Scope note(s)

  • The nation of Denmark occupies the Jutland Peninsula, extending northwards from the center of western Europe, and some 400 islands to the east of it. It is bounded by the North Sea to the west, the Baltic Sea to the east, Germany to the south, and the strait between it and Norway and Sweden to the north. It measures some 16,639 square miles in area, not counting the independent territories of the Faeroe Islands and Greenland. The area was a seat of changing cultures in Stone, Bronze and Iron Ages. From the ninth to the eleventh centuries, Danes took part in the Viking raiding, trading, and colonizing expeditions that shaped much of Europe. The kingdom of Denmark ruled much of the Baltic Sea in the 12th and 13th centuries. The boundaries of the kingdom changed often between the 14th and19th centuries, most recently in 1920. The late 19th century saw a time of depression in which Danish farmers established cooperatives and the rural population became highly literature as a result of the establishment of folk high schools. The Danish tradition of social cooperation and humane governmental institutions began around this time. Denmark was occupied militarily by Germany in World War II, but resisted with some success until the local government fell in 1943; organized resistance continued however until freedom in May of 1945. The official language is Danish, a derivative of Old Scandinavian, though English and German are also spoken. Agriculture is an important economic activity, with 60% of the land under intense cultivation, about half of that devoted to grains such as wheat and barley. The raising of sugar beets and of domestic livestock such as dairy cattle, poultry, and swine are also very important. Fishing is done in the North and Baltic Seas as well as in foreign waters far abroad. Mineral exploitation consists largely of the mining of granite, kaolin, and various clays used in the production of building materials. The major manufactures are of electronic equipment, paper, machinery and equipment, processed foods, footwear, clothing, and furniture. The capital city is Copenhagen on the island of Zeeland. The 2004 estimated population was 5,405,600.

Source note(s)

  • Getty Thesaurus of Geographic Names (ID: 1000066)

Display note(s)

Hierarchical terms


BT Europe


Equivalent terms

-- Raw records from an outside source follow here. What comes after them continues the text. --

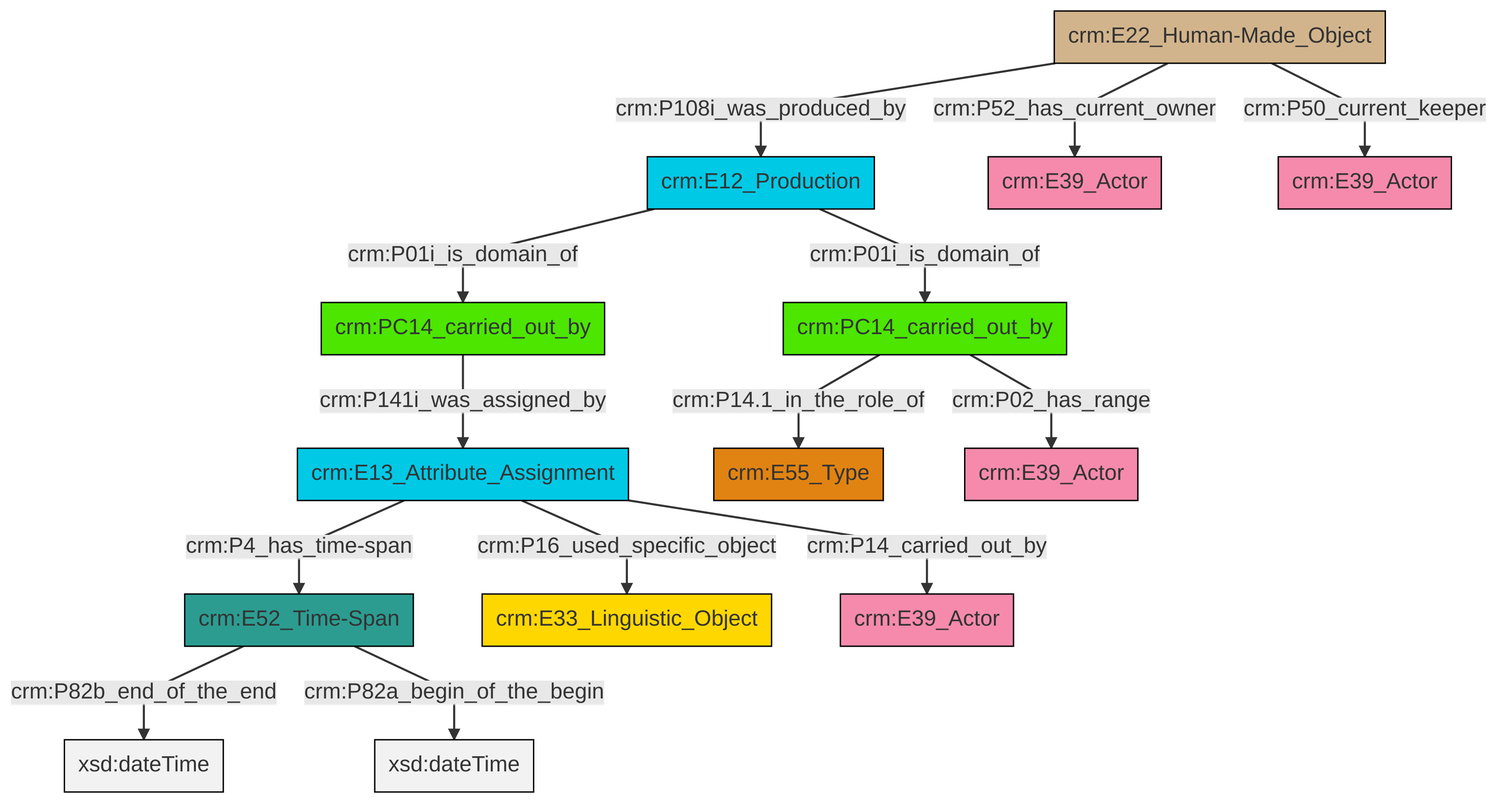
Above: et/carrierCSV/ttl/mmd/png/carrier_relations.png in swiss-art-research-net/docs.swissartresearch (Mermaid), before the change. Its source is kept beside it as et/carrierCSV/ttl/mmd/carrier_relations.ttl.mmd.
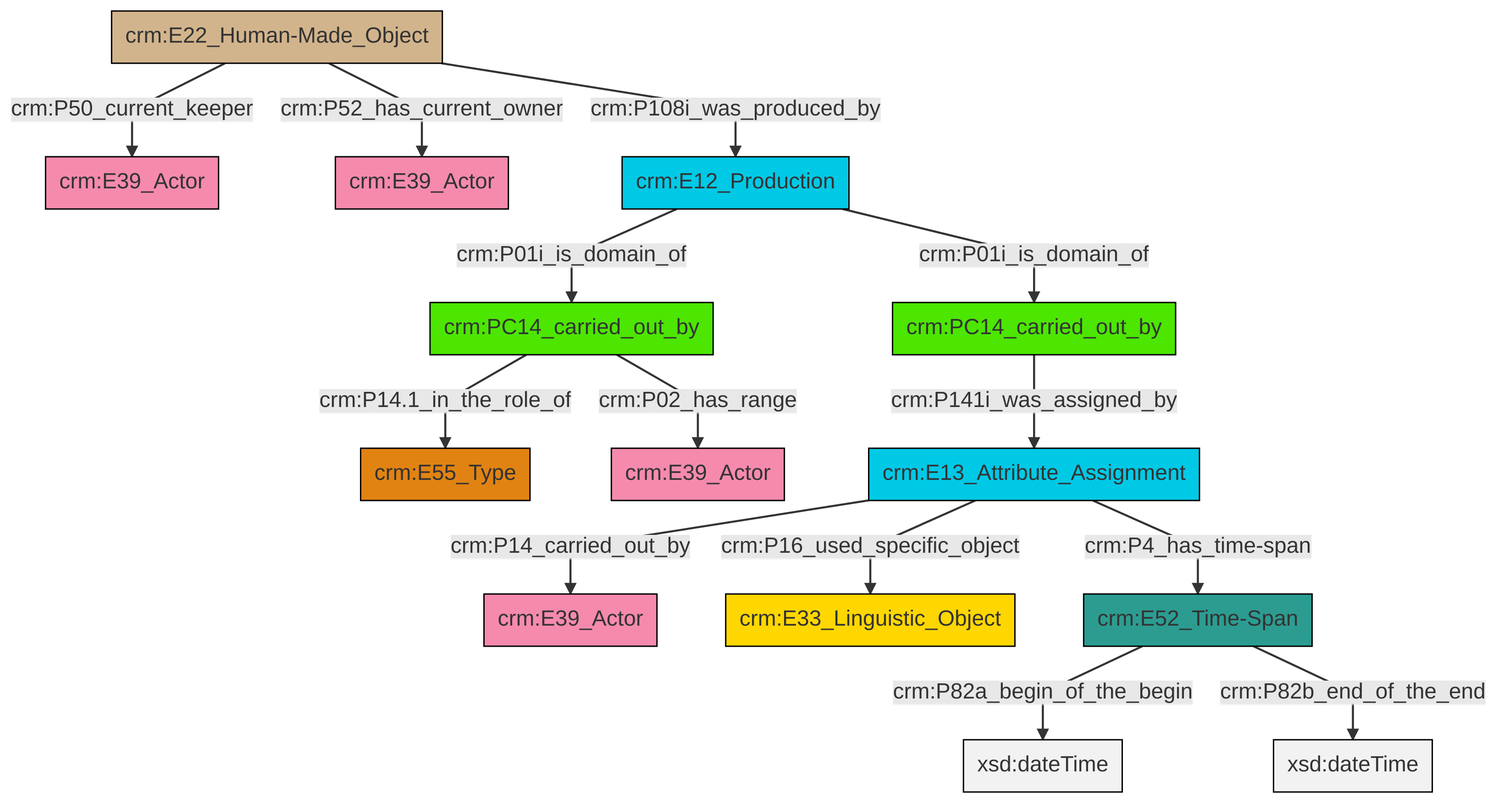
Above is the later version.

Diff of the diagram source:
```diff
@@ -13,16 +13,16 @@
 classDef PC_Classes fill:#4ce600, stroke:#000000;
 classDef Multi fill:#cccccc,stroke:#000000;
 
-0["crm:E52_Time-Span"]:::Time-Span -->|crm:P82b_end_of_the_end| 1[xsd:dateTime]:::Literal
-0["crm:E52_Time-Span"]:::Time-Span -->|crm:P82a_begin_of_the_begin| 4[xsd:dateTime]:::Literal
-7["crm:E22_Human-Made_Object"]:::Physical_Thing -->|crm:P108i_was_produced_by| 8["crm:E12_Production"]:::Temporal_Entity
-7["crm:E22_Human-Made_Object"]:::Physical_Thing -->|crm:P52_has_current_owner| 11["crm:E39_Actor"]:::Actor
-9["crm:E13_Attribute_Assignment"]:::Temporal_Entity -->|crm:P4_has_time-span| 0["crm:E52_Time-Span"]:::Time-Span
-8["crm:E12_Production"]:::Temporal_Entity -->|crm:P01i_is_domain_of| 5["crm:PC14_carried_out_by"]:::PC_Classes
-15["crm:PC14_carried_out_by"]:::PC_Classes -->|crm:P14.1_in_the_role_of| 18["crm:E55_Type"]:::Type
-15["crm:PC14_carried_out_by"]:::PC_Classes -->|crm:P02_has_range| 2["crm:E39_Actor"]:::Actor
-9["crm:E13_Attribute_Assignment"]:::Temporal_Entity -->|crm:P16_used_specific_object| 22["crm:E33_Linguistic_Object"]:::Conceptual_Object
-7["crm:E22_Human-Made_Object"]:::Physical_Thing -->|crm:P50_current_keeper| 13["crm:E39_Actor"]:::Actor
-9["crm:E13_Attribute_Assignment"]:::Temporal_Entity -->|crm:P14_carried_out_by| 19["crm:E39_Actor"]:::Actor
-5["crm:PC14_carried_out_by"]:::PC_Classes -->|crm:P141i_was_assigned_by| 9["crm:E13_Attribute_Assignment"]:::Temporal_Entity
-8["crm:E12_Production"]:::Temporal_Entity -->|crm:P01i_is_domain_of| 15["crm:PC14_carried_out_by"]:::PC_Classes
+0["crm:PC14_carried_out_by"]:::PC_Classes -->|crm:P14.1_in_the_role_of| 1["crm:E55_Type"]:::Type
+2["crm:E52_Time-Span"]:::Time-Span -->|crm:P82a_begin_of_the_begin| 3[xsd:dateTime]:::Literal
+4["crm:E13_Attribute_Assignment"]:::Temporal_Entity -->|crm:P14_carried_out_by| 5["crm:E39_Actor"]:::Actor
+4["crm:E13_Attribute_Assignment"]:::Temporal_Entity -->|crm:P16_used_specific_object| 6["crm:E33_Linguistic_Object"]:::Conceptual_Object
+7["crm:E22_Human-Made_Object"]:::Physical_Thing -->|crm:P50_current_keeper| 8["crm:E39_Actor"]:::Actor
+2["crm:E52_Time-Span"]:::Time-Span -->|crm:P82b_end_of_the_end| 9[xsd:dateTime]:::Literal
+11["crm:E12_Production"]:::Temporal_Entity -->|crm:P01i_is_domain_of| 0["crm:PC14_carried_out_by"]:::PC_Classes
+7["crm:E22_Human-Made_Object"]:::Physical_Thing -->|crm:P52_has_current_owner| 12["crm:E39_Actor"]:::Actor
+7["crm:E22_Human-Made_Object"]:::Physical_Thing -->|crm:P108i_was_produced_by| 11["crm:E12_Production"]:::Temporal_Entity
+4["crm:E13_Attribute_Assignment"]:::Temporal_Entity -->|crm:P4_has_time-span| 2["crm:E52_Time-Span"]:::Time-Span
+17["crm:PC14_carried_out_by"]:::PC_Classes -->|crm:P141i_was_assigned_by| 4["crm:E13_Attribute_Assignment"]:::Temporal_Entity
+0["crm:PC14_carried_out_by"]:::PC_Classes -->|crm:P02_has_range| 21["crm:E39_Actor"]:::Actor
+11["crm:E12_Production"]:::Temporal_Entity -->|crm:P01i_is_domain_of| 17["crm:PC14_carried_out_by"]:::PC_Classes
```
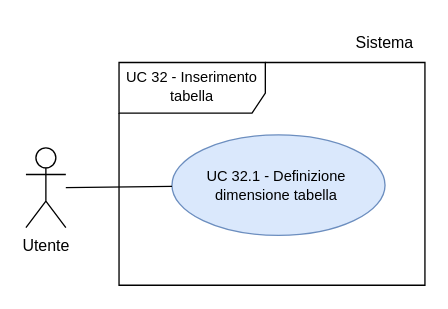
thebitless-group-swe/thebitless.github.io keeps this draw.io diagram as RTB/doc_esterna/analisi-dei-requisiti/assets/draw.io/UC32.1.drawio. Above is the earlier version. Source tidied: cells renumbered, new cells numbered last; positions are measured from the earlier drawing's top-left corner, leaving out a move shared by most shapes. Both pictures are drawn from the tidied source at 133%, with x=0, y=0 at pixel (25, 21).
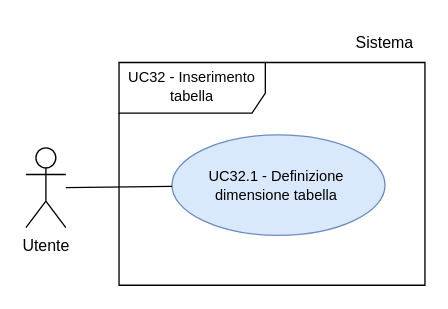
The same page after the edit.

Change to the diagram source:
```diff
@@
 <mxGraphModel>
   <root>
     <mxCell id="0" />
     <mxCell id="1" parent="0" />
     <mxCell id="2" value="Utente" style="shape=umlActor;verticalLabelPosition=bottom;verticalAlign=top;html=1;outlineConnect=0;fontSize=12;" parent="1" vertex="1">
       <mxGeometry y="94.7" width="30" height="60" as="geometry" />
     </mxCell>
-    <mxCell id="3" value="UC 32 - Inserimento tabella" style="shape=umlFrame;whiteSpace=wrap;html=1;width=110;height=38;fontSize=11;align=center;" parent="1" vertex="1">
+    <mxCell id="3" value="UC32 - Inserimento tabella" style="shape=umlFrame;whiteSpace=wrap;html=1;width=110;height=38;fontSize=11;align=center;" parent="1" vertex="1">
       <mxGeometry x="70" y="30.5" width="230" height="167.5" as="geometry" />
     </mxCell>
-    <mxCell id="4" value="&lt;div&gt;UC 32.1 - Definizione&amp;nbsp;&lt;/div&gt;&lt;div&gt;dimensione tabella&amp;nbsp;&lt;/div&gt;" style="ellipse;whiteSpace=wrap;html=1;fillColor=#dae8fc;strokeColor=#6c8ebf;fontSize=11;" parent="3" vertex="1">
+    <mxCell id="4" value="&lt;div&gt;UC32.1 - Definizione&amp;nbsp;&lt;/div&gt;&lt;div&gt;dimensione tabella&amp;nbsp;&lt;/div&gt;" style="ellipse;whiteSpace=wrap;html=1;fillColor=#dae8fc;strokeColor=#6c8ebf;fontSize=11;" parent="3" vertex="1">
       <mxGeometry x="39.8" y="54.4" width="160.2" height="75.6" as="geometry" />
     </mxCell>
     <mxCell id="5" style="edgeStyle=none;rounded=0;jettySize=auto;html=1;endArrow=none;endFill=0;" parent="1" edge="1" source="2" target="4">
       <mxGeometry relative="1" as="geometry" />
     </mxCell>
     <mxCell id="6" value="Sistema" style="text;html=1;whiteSpace=wrap;strokeColor=none;fillColor=none;align=center;verticalAlign=middle;rounded=0;" parent="1" vertex="1">
       <mxGeometry x="240" y="0.5" width="60" height="30" as="geometry" />
     </mxCell>
   </root>
 </mxGraphModel>
```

  • UF Kongeriget Danmark
  • UF Dänemark
  • UF Danmark
  • UF Kingdom of Denmark
  • UF Danemark
  • UF Royaume du Danemark
  • UF Dinamarca
  • UF Reino de Dinamarca
  • UF Denemarken
  • UF Danimarca

Associated terms


3 Archival description results for Denmark

1 results directly related Exclude narrower terms

Stereographs, Scandanavia (Denmark, Sweden & Norway) & Finland

File consists of stereographs and stereographic sets depicting Scandinavian structures, famous locations, and scenery, such as lakes, bridges, waterfalls, and castles.

19 stereoscopic photographs by Keystone View Co.
1 stereoscopic photograph by Kilburn Brothers; 2 in association with James M. Davis
2 stereoscopic photographs by Universal View Co.
2 stereoscopic photographs by Strohmeyer & Wyman
9 stereoscopic photographs by Underwood & Underwood
2 stereoscopic photographs by J.F. Jarvis
1 stereoscopic photography by H.C. White Co.
1 stereoscopic photography by Art Nouveau (Platine) Stereograph
2 stereoscopic photographs by Quaker Oats Company
16 Stereoscopic photographs by unidentified publishers
2 series of stereoscopic photographs by Underwood & Underwood(1 on Sweden & 1 on Norway)

Roskilde University conferences

File contains a folder from Roskilde University, Denmark for the "Aspects of Intercultural Communication" conference held April 6-7, 1999 and the "Participatory Development Communcation" conference held April 8-9.
Included in the folder are workshop programs, handwritten notes, a photocopy of Canadian Geographic edition about Nunavut, and brochures about the University and about Roskilde.

Pre-Planning Meeting - Participatory Approaches to Community-based Health Communication

Planning file for the pre-workshop consultative meeting on Participatory Approaches to Community-based Health Communication held May 7, 1999 at Ryerson. Included is correspondence, background notes on Community-based Health Communication, 2 copies of "Participatory Approaches to Community-based Health Communication" January 1999, and a series of final reports - a financial one, and 2 copies of the final report written by Robert Scott about the meeting.